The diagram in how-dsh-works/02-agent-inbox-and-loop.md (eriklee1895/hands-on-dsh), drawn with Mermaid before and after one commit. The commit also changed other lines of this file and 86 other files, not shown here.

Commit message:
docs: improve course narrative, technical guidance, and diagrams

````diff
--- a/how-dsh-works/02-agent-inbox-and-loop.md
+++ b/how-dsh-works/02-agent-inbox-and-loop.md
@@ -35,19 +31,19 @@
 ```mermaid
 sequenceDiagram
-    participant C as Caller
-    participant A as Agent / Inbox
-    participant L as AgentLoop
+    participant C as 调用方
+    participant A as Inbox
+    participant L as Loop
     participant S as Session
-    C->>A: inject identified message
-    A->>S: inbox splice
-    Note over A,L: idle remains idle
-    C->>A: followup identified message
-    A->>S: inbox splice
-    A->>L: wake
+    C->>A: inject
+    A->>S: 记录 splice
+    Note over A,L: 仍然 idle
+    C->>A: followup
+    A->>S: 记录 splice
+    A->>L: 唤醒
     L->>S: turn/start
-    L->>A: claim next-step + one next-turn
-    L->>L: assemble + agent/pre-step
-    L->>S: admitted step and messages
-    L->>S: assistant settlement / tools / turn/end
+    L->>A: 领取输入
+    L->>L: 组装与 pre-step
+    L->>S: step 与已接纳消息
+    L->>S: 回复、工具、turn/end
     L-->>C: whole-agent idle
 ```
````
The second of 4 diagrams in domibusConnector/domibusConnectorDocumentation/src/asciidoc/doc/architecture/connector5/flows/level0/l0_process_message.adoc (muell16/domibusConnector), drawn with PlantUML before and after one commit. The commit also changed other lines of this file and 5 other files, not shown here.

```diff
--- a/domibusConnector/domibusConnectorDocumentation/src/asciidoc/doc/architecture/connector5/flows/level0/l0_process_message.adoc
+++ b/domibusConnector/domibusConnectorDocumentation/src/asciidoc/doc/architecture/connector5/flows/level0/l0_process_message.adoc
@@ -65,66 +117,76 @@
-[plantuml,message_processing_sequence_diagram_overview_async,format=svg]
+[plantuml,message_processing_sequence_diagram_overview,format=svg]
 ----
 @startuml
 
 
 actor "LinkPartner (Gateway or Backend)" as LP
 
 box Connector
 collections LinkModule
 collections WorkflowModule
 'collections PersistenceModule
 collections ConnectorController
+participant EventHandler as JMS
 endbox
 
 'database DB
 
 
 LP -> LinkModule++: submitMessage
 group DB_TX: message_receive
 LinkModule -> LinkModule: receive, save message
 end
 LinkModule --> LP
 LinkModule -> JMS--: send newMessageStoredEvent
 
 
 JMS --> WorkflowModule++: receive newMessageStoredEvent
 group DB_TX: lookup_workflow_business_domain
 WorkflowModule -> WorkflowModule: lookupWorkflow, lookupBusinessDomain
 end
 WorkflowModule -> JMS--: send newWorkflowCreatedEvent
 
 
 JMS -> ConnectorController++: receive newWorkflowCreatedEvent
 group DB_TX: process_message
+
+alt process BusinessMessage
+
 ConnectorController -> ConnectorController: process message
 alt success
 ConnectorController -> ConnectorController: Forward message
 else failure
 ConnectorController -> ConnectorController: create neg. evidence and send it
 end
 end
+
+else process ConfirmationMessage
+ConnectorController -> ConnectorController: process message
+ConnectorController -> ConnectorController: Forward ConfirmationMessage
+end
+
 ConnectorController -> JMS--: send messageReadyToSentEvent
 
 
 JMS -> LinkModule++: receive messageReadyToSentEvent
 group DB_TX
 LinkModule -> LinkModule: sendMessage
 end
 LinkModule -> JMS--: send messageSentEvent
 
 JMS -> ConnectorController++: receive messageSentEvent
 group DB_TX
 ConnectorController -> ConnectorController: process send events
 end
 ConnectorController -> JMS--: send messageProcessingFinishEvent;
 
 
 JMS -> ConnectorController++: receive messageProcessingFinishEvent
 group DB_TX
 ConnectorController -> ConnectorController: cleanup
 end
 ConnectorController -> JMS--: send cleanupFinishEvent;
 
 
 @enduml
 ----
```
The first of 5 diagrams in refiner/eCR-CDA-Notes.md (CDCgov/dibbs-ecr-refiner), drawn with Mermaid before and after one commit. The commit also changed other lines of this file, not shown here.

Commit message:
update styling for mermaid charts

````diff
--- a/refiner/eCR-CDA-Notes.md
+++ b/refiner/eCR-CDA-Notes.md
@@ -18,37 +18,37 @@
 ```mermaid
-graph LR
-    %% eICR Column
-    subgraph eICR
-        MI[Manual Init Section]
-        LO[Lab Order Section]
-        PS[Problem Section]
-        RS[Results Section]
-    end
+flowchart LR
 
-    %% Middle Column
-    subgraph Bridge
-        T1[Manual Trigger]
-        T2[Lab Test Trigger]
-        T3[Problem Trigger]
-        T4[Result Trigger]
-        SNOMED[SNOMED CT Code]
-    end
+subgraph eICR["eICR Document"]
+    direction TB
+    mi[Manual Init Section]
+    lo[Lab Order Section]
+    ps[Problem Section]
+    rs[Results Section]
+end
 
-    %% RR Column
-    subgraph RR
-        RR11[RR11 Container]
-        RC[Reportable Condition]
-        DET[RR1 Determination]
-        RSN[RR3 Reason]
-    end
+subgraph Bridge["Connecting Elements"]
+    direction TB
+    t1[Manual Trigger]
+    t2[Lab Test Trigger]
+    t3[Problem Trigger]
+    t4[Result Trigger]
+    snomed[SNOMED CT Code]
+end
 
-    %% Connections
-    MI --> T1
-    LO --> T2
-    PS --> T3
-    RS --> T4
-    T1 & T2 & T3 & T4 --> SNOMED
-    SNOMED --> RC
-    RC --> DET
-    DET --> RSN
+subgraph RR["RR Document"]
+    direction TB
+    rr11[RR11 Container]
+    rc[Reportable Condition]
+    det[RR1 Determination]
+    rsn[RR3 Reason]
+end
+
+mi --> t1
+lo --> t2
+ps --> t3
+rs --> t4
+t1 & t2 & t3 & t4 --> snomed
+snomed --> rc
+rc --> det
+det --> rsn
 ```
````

═══

- PROBLEM TO SOLVE: Repeat every line of the data verbatim.

- RESULT OF THE TASK:
The diagram in how-dsh-works/02-agent-inbox-and-loop.md (eriklee1895/hands-on-dsh), drawn with Mermaid before and after one commit. The commit also changed other lines of this file and 86 other files, not shown here.

Commit message:
docs: improve course narrative, technical guidance, and diagrams

````diff
--- a/how-dsh-works/02-agent-inbox-and-loop.md
+++ b/how-dsh-works/02-agent-inbox-and-loop.md
@@ -35,19 +31,19 @@
 ```mermaid
 sequenceDiagram
-    participant C as Caller
-    participant A as Agent / Inbox
-    participant L as AgentLoop
+    participant C as 调用方
+    participant A as Inbox
+    participant L as Loop
     participant S as Session
-    C->>A: inject identified message
-    A->>S: inbox splice
-    Note over A,L: idle remains idle
-    C->>A: followup identified message
-    A->>S: inbox splice
-    A->>L: wake
+    C->>A: inject
+    A->>S: 记录 splice
+    Note over A,L: 仍然 idle
+    C->>A: followup
+    A->>S: 记录 splice
+    A->>L: 唤醒
     L->>S: turn/start
-    L->>A: claim next-step + one next-turn
-    L->>L: assemble + agent/pre-step
-    L->>S: admitted step and messages
-    L->>S: assistant settlement / tools / turn/end
+    L->>A: 领取输入
+    L->>L: 组装与 pre-step
+    L->>S: step 与已接纳消息
+    L->>S: 回复、工具、turn/end
     L-->>C: whole-agent idle
 ```
````
The second of 4 diagrams in domibusConnector/domibusConnectorDocumentation/src/asciidoc/doc/architecture/connector5/flows/level0/l0_process_message.adoc (muell16/domibusConnector), drawn with PlantUML before and after one commit. The commit also changed other lines of this file and 5 other files, not shown here.

```diff
--- a/domibusConnector/domibusConnectorDocumentation/src/asciidoc/doc/architecture/connector5/flows/level0/l0_process_message.adoc
+++ b/domibusConnector/domibusConnectorDocumentation/src/asciidoc/doc/architecture/connector5/flows/level0/l0_process_message.adoc
@@ -65,66 +117,76 @@
-[plantuml,message_processing_sequence_diagram_overview_async,format=svg]
+[plantuml,message_processing_sequence_diagram_overview,format=svg]
 ----
 @startuml
 
 
 actor "LinkPartner (Gateway or Backend)" as LP
 
 box Connector
 collections LinkModule
 collections WorkflowModule
 'collections PersistenceModule
 collections ConnectorController
+participant EventHandler as JMS
 endbox
 
 'database DB
 
 
 LP -> LinkModule++: submitMessage
 group DB_TX: message_receive
 LinkModule -> LinkModule: receive, save message
 end
 LinkModule --> LP
 LinkModule -> JMS--: send newMessageStoredEvent
 
 
 JMS --> WorkflowModule++: receive newMessageStoredEvent
 group DB_TX: lookup_workflow_business_domain
 WorkflowModule -> WorkflowModule: lookupWorkflow, lookupBusinessDomain
 end
 WorkflowModule -> JMS--: send newWorkflowCreatedEvent
 
 
 JMS -> ConnectorController++: receive newWorkflowCreatedEvent
 group DB_TX: process_message
+
+alt process BusinessMessage
+
 ConnectorController -> ConnectorController: process message
 alt success
 ConnectorController -> ConnectorController: Forward message
 else failure
 ConnectorController -> ConnectorController: create neg. evidence and send it
 end
 end
+
+else process ConfirmationMessage
+ConnectorController -> ConnectorController: process message
+ConnectorController -> ConnectorController: Forward ConfirmationMessage
+end
+
 ConnectorController -> JMS--: send messageReadyToSentEvent
 
 
 JMS -> LinkModule++: receive messageReadyToSentEvent
 group DB_TX
 LinkModule -> LinkModule: sendMessage
 end
 LinkModule -> JMS--: send messageSentEvent
 
 JMS -> ConnectorController++: receive messageSentEvent
 group DB_TX
 ConnectorController -> ConnectorController: process send events
 end
 ConnectorController -> JMS--: send messageProcessingFinishEvent;
 
 
 JMS -> ConnectorController++: receive messageProcessingFinishEvent
 group DB_TX
 ConnectorController -> ConnectorController: cleanup
 end
 ConnectorController -> JMS--: send cleanupFinishEvent;
 
 
 @enduml
 ----
```
The first of 5 diagrams in refiner/eCR-CDA-Notes.md (CDCgov/dibbs-ecr-refiner), drawn with Mermaid before and after one commit. The commit also changed other lines of this file, not shown here.

Commit message:
update styling for mermaid charts

````diff
--- a/refiner/eCR-CDA-Notes.md
+++ b/refiner/eCR-CDA-Notes.md
@@ -18,37 +18,37 @@
 ```mermaid
-graph LR
-    %% eICR Column
-    subgraph eICR
-        MI[Manual Init Section]
-        LO[Lab Order Section]
-        PS[Problem Section]
-        RS[Results Section]
-    end
+flowchart LR
 
-    %% Middle Column
-    subgraph Bridge
-        T1[Manual Trigger]
-        T2[Lab Test Trigger]
-        T3[Problem Trigger]
-        T4[Result Trigger]
-        SNOMED[SNOMED CT Code]
-    end
+subgraph eICR["eICR Document"]
+    direction TB
+    mi[Manual Init Section]
+    lo[Lab Order Section]
+    ps[Problem Section]
+    rs[Results Section]
+end
 
-    %% RR Column
-    subgraph RR
-        RR11[RR11 Container]
-        RC[Reportable Condition]
-        DET[RR1 Determination]
-        RSN[RR3 Reason]
-    end
+subgraph Bridge["Connecting Elements"]
+    direction TB
+    t1[Manual Trigger]
+    t2[Lab Test Trigger]
+    t3[Problem Trigger]
+    t4[Result Trigger]
+    snomed[SNOMED CT Code]
+end
 
-    %% Connections
-    MI --> T1
-    LO --> T2
-    PS --> T3
-    RS --> T4
-    T1 & T2 & T3 & T4 --> SNOMED
-    SNOMED --> RC
-    RC --> DET
-    DET --> RSN
+subgraph RR["RR Document"]
+    direction TB
+    rr11[RR11 Container]
+    rc[Reportable Condition]
+    det[RR1 Determination]
+    rsn[RR3 Reason]
+end
+
+mi --> t1
+lo --> t2
+ps --> t3
+rs --> t4
+t1 & t2 & t3 & t4 --> snomed
+snomed --> rc
+rc --> det
+det --> rsn
 ```
````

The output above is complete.